However, the more I’ve been exposed to the program, the more I’ve come to see that “Team Fuqua” is not just a slogan. It is a deeply held value that is shared by everyone connected with the school. My first Team Fuqua experience came at an open house I attended as a prospective student. At lunch, I discussed my interest in the Health Sector Management program with a current student, and he offered to introduce me to classmates pursuing the certificate. Lunch ended, he had to rush to class, and it didn’t happen. No big deal to me. The following week, I got an email from Weekend Executive MBA Admissions Counselor Andy Medlin, saying that a student had contacted him and asked him to connect me with the HSM students in his class. I didn’t connect this with Team Fuqua at the time. I just thought, “Wow, that guy was really nice.” It was just the first of many experiences where people have gone out of their way for me, because they care about representing the school well.

“Team Fuqua” is a Family

The amazing thing is that this value pervades the whole Fuqua support community. When I checked in for my first residency, the Thomas Center front desk clerk said, “Congratulations on joining the MBA program! What a great accomplishment!” While I had drinks with classmates at the Thomas Center’s bar, the bartender wanted to know all of our names. No, not because he needed to report us to campus security. He simply wanted to get to know us. Then, an alumni panelist at an HSM event spent half an hour chatting with me after the event, and emphasized that he was happy to keep in touch and answer further questions.

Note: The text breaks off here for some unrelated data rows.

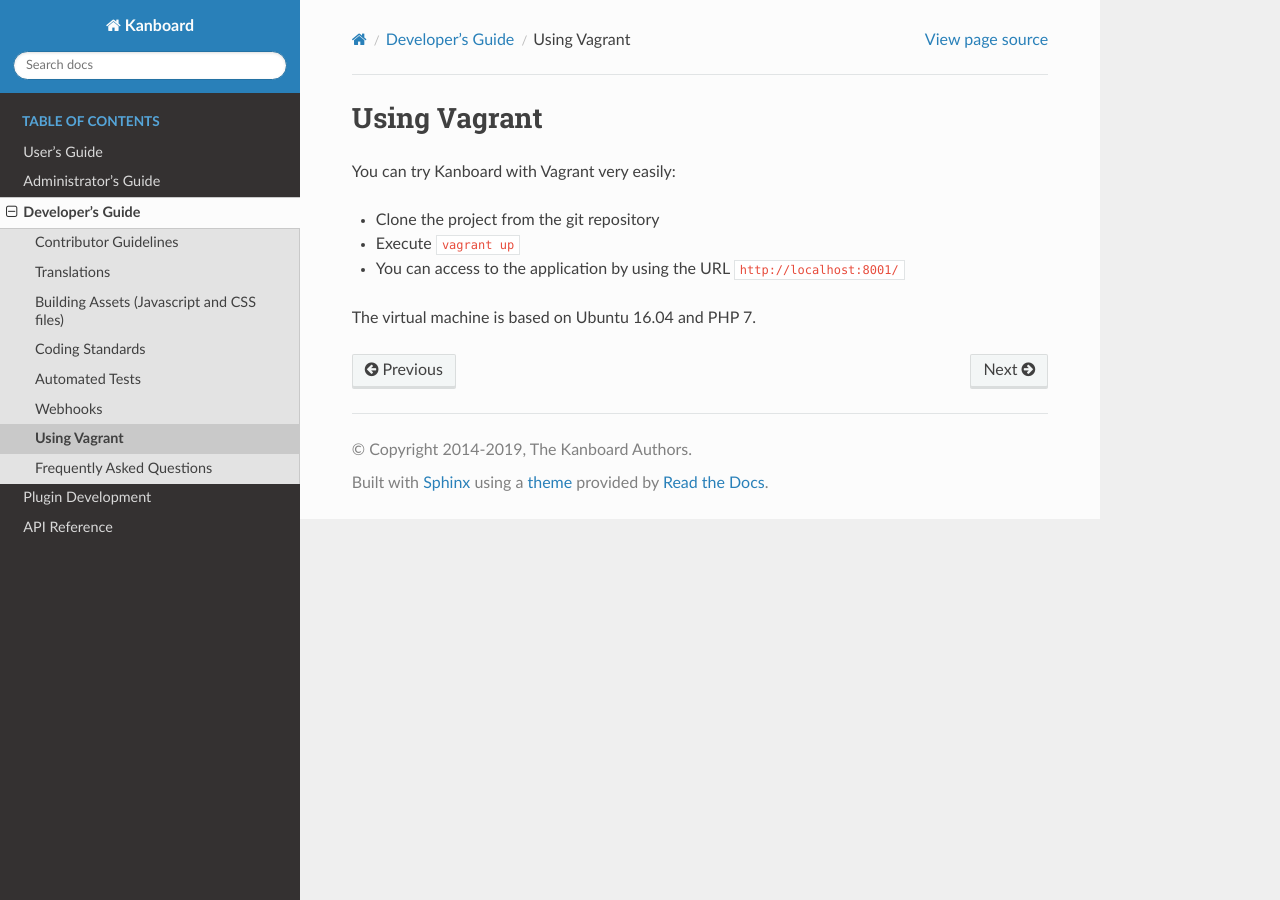
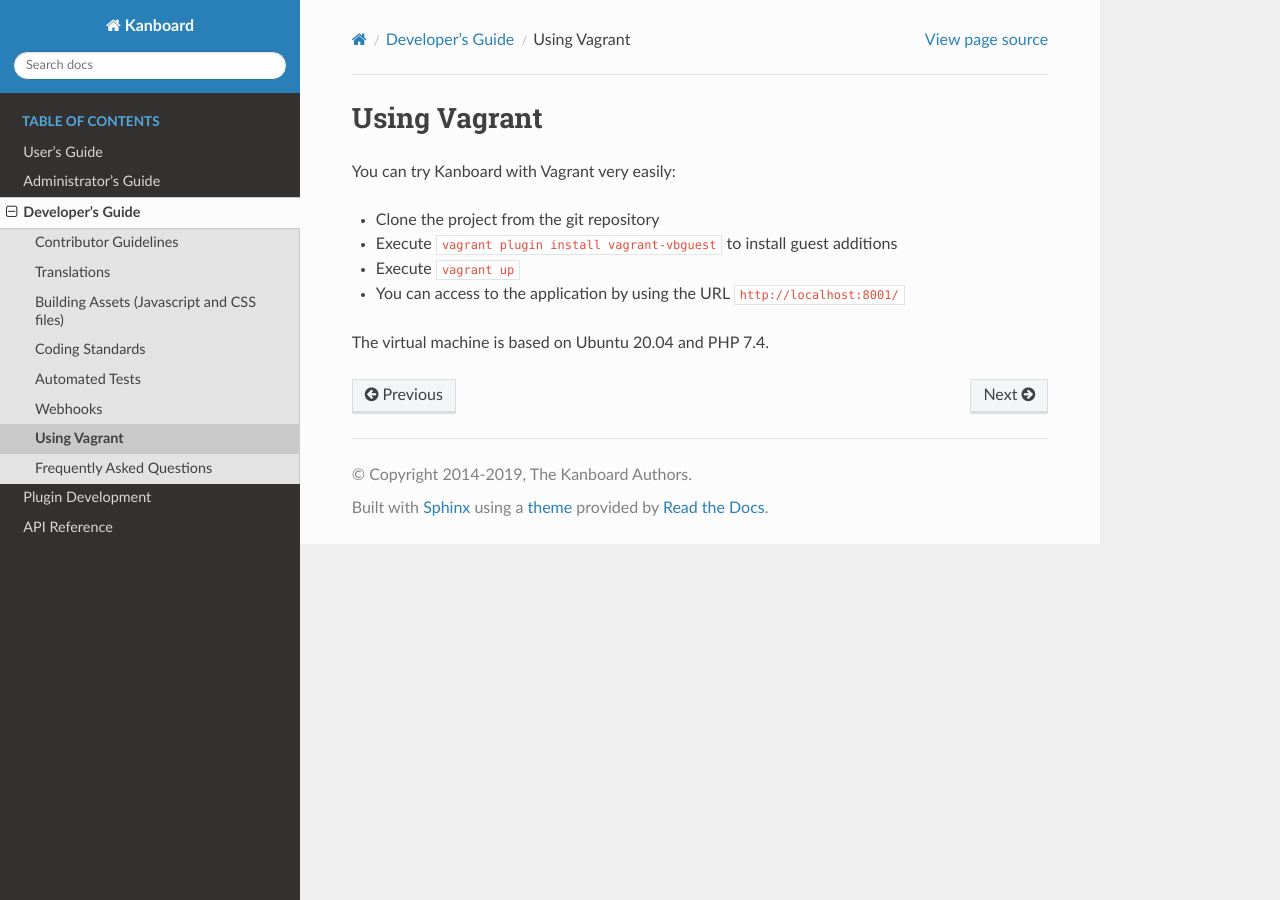
Before and after one commit to kanboard/documentation, a Sphinx documentation site: the page built from source/developer_guide/vagrant.rst, in a window 1280 px wide. Built offline with Sphinx 7.4.7 and the Read the Docs theme 2.0.0, drawn with Linux system fonts in a browser that asks for light colours.

Commit message:
Update Vagrant documentation
Hi all,
Link to the kanboard commit 6ffe3ed1edd1e3248504930908e7cb3a1f6aeb4a, i modify the documentation.
Julien ANNE

```diff
--- a/source/developer_guide/vagrant.rst
+++ b/source/developer_guide/vagrant.rst
@@ -4,8 +4,9 @@
 You can try Kanboard with Vagrant very easily:
 
 -  Clone the project from the git repository
+-  Execute ``vagrant plugin install vagrant-vbguest`` to install guest additions
 -  Execute ``vagrant up``
 -  You can access to the application by using the URL
    ``http://localhost:8001/``
 
-The virtual machine is based on Ubuntu 16.04 and PHP 7.
+The virtual machine is based on Ubuntu 20.04 and PHP 7.4.
```
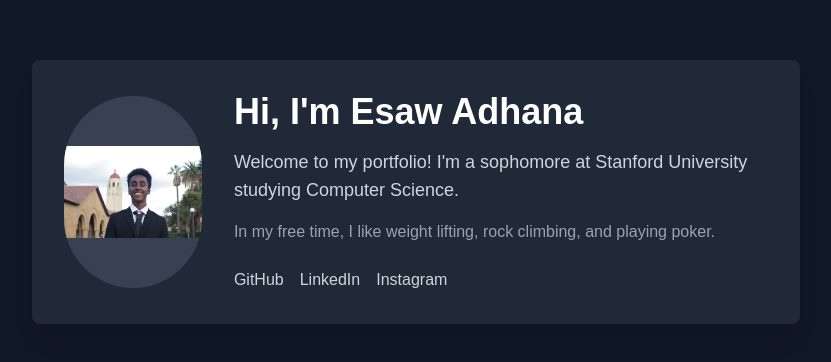
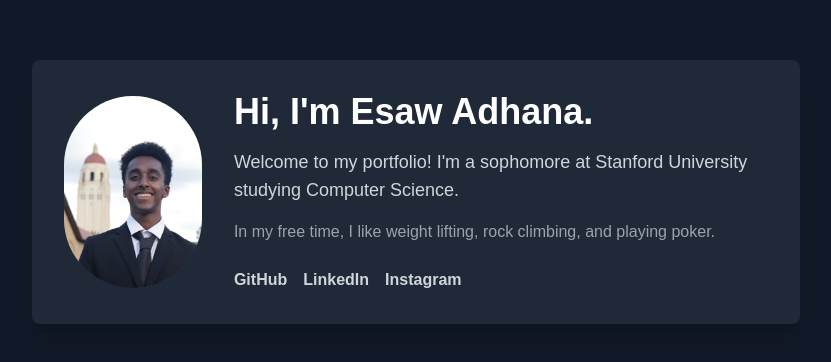
Before and after one commit to EsawAdhana/portfolio, a Next.js app: page / in a window 1280 px wide. Shown: the part 208-570 px from the top of the page, without its empty margins (224-1055 px from the left). Built offline with nearby package versions, Linux system fonts and the light colour scheme.

Commit message:
Fixed img

```diff
--- a/app/page.tsx
+++ b/app/page.tsx
@@ -5,21 +5,19 @@ export default function Home() {
     <main className="min-h-screen flex items-center justify-center bg-gray-900">
       <div className="max-w-3xl p-8 bg-gray-800 rounded-lg shadow-xl text-white">
         <div className="flex flex-col md:flex-row gap-8 items-center">
-          {/* Profile Picture */}
-          <div className="w-48 h-48 rounded-full overflow-hidden bg-gray-700 flex items-center justify-center">
+          <div className="relative w-48 h-48 rounded-full overflow-hidden bg-gray-700">
             <Image
               src="/profile-picture.png"
               alt="Profile picture"
-              width={192}
-              height={192}
+              fill
+              sizes="192px"
               className="object-cover"
               priority
             />
           </div>
 
-          {/* Text Content */}
           <div>
-            <h1 className="text-4xl font-bold mb-4">Hi, I&apos;m Esaw Adhana</h1>
+            <h1 className="text-4xl font-bold mb-4">Hi, I&apos;m Esaw Adhana.</h1>
             <p className="text-lg text-gray-300 mb-4">
               Welcome to my portfolio! I&apos;m a sophomore at Stanford University studying Computer Science.
             </p>
@@ -27,13 +25,12 @@ export default function Home() {
               In my free time, I like weight lifting, rock climbing, and playing poker.
             </p>
 
-            {/* Social Links */}
             <div className="flex gap-4">
               <a
                 href="https://github.com/EsawAdhana"
                 target="_blank"
                 rel="noopener noreferrer"
-                className="text-gray-300 hover:text-white transition-colors"
+                className="text-gray-300 hover:text-white transition-colors font-bold"
               >
                 GitHub
               </a>
@@ -41,7 +38,7 @@ export default function Home() {
                 href="https://linkedin.com/in/EsawAdhana"
                 target="_blank"
                 rel="noopener noreferrer"
-                className="text-gray-300 hover:text-white transition-colors"
+                className="text-gray-300 hover:text-white transition-colors font-bold"
               >
                 LinkedIn
               </a>
@@ -49,7 +46,7 @@ export default function Home() {
                 href="https://instagram.com/esaw.adhana"
                 target="_blank"
                 rel="noopener noreferrer"
-                className="text-gray-300 hover:text-white transition-colors"
+                className="text-gray-300 hover:text-white transition-colors font-bold"
               >
                 Instagram
               </a>
```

The program staff is also a visible part of our weekends, and they are quite engaged. Our program manager, Keith O’Hare, is always available. He and the other staff eat lunch in the same dining room as we do, so it’s easy to stop by and speak with them. Their high level of engagement is also clear. At a recent guest speaker event, I saw Keith sitting near the front and noticed that he wasn’t just assisting with event logistics; he was taking his own notes on the speaker’s comments.

Though I was impressed, I still didn’t quite understand why people at Fuqua go to such great lengths to be friendly and helpful. The answer came as I was checking out of the Thomas Center one Sunday. The desk clerk said, “Oh, so you’re one of our new students! I’m trying to learn everyone’s names and faces.” I told her how welcomed I’d felt by everyone and how I really appreciated their efforts. She smiled and paused a moment, searching for the right words to express her thoughts. “You’re part of our family,” she said, “We want you to succeed and we want to do whatever we can to help you.” No marketing flyer could sum it up better than that.